Remembering Joshua Nkomo (June 7, 1917- July 1, 1999)

Remembering Joshua Nkomo (June 7, 1917- July 1, 1999)

He was a giant, both politically and physically, who dominated the Zimbabwean stage for half a century.

statue of Father  Zimbabwe
statue of Father Zimbabwe

In 1954 He Resigned from the Rhodesia Railway and started his own Business as an auctioneer and insuarance agent n Bulawayo becoming a 1st African to own such a venture.

Known affectionately as Umdala Wethu – our old man – his life was marked by the struggle for independence and the introduction of majority rule.

Born to black missionary teachers in Matabeleland in 1918, he saved up for his education in South Africa, where he met Nelson Mandela and other regional nationalist leaders.

with Mandela
with Mandela

His Funeral had the largest crowd ever seen at the Heroes Acre with an estimated 100 000 mouners incluiding foreign dignitaries,thronged the national shrine.

He returned to Bulawayo in 1948 and became a trade unionist campaigning for better pay and conditions for black railway workers.

They are immigrants to this country and if young blacks remain at the stage where they are today they will say makabva kupi imi? Nyika ndeyedu. But it must be nyika ndeyedu tese, varungu nevanhu vatema”. Joshua Nkomo 28/01/1993

The leader of a number of organisations during the 1950s and 1960s – which were all banned by the British colonial authorities – Joshua Nkomo founded the movement which became most associated with his name, Zapu, in 1962.But the Zimbabwe African Peoples Union was also banned immediately.

Nationalist historian Terence Ranger, Maurice Nyagumbo, Joshua Nkomo, James Chikerema and Robert Mugabe in 1961. (David Wiley)
Nationalist historian Terence Ranger, Maurice Nyagumbo, Joshua Nkomo, James Chikerema and Robert Mugabe in 1961. (David Wiley)

Father Zimbabwe as he is affectionally known was born and raised in rural Matabeleland, the third of seven children. His early years were spent shepherding the family’s cattle. His father, a leader of the London Missionary Society, put a high value on education and young Joshua proved to be an outstanding student. He completed standard six and became a school teacher.

Dr Nkomo and MaFuyana photographed with their sons, Thuthani and Sibangilizwe
Dr Nkomo and MaFuyana photographed with their sons, Thuthani and Sibangilizwe

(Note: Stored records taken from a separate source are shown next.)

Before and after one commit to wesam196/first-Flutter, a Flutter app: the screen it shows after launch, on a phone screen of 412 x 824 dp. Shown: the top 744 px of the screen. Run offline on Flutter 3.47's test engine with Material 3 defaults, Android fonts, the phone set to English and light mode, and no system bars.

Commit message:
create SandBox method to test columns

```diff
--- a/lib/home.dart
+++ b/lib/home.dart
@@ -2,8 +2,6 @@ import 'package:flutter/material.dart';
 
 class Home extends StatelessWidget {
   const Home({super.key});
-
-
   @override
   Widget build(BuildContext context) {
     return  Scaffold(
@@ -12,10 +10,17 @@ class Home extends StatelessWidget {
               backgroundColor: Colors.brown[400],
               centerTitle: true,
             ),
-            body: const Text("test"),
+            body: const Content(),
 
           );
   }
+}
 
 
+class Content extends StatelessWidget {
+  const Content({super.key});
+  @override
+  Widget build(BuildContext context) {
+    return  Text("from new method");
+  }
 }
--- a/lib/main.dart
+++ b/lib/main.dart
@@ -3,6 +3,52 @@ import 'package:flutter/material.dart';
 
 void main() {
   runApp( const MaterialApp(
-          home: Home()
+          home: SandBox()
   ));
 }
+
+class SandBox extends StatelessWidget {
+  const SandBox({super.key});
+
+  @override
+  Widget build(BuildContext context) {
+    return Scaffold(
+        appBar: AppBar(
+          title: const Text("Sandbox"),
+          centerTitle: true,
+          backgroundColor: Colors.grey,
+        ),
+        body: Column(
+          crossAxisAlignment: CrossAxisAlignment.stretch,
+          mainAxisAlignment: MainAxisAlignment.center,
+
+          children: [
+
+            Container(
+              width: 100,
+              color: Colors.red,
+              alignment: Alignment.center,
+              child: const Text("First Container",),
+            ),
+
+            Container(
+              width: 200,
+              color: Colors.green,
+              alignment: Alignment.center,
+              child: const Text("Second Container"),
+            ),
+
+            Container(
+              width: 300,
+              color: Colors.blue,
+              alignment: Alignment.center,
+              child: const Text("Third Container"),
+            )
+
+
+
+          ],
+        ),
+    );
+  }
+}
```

In 1942 he went to South Africa to continue his education, initially to study carpentry. Eventually, he earned a diploma in social science from Jan Hofmeyr School of Social Science. When, in 1949, he returned to what was then the British colonial territory of Southern Rhodesia, he became the first black African to be employed by Rhodesia Railways as a social worker. He continued his studies, through correspondence school, and won a bachelor of arts degree in economics and social science.

 

But Nkomo’s true calling was the politics of African nationalism, and that career began in 1951 when he became secretary of the Railway African Workers’ Union. Tall, handsome and with a commanding presence, eloquent in both Ndebele and English, he quickly made his mark. He was soon elected president of the Southern Rhodesian African National Congress (ANC).

 

He came to international attention when he stomped out of a London conference to protest at its endorsement of the Central African Federation, a fanciful piece of map manipulation designed by Britain to bring together the colonies of Northern and Southern Rhodesia and Nyasaland (now Zambia, Zimbabwe and Malawi).

 

 

 

  • GZD

    Yes we soldier on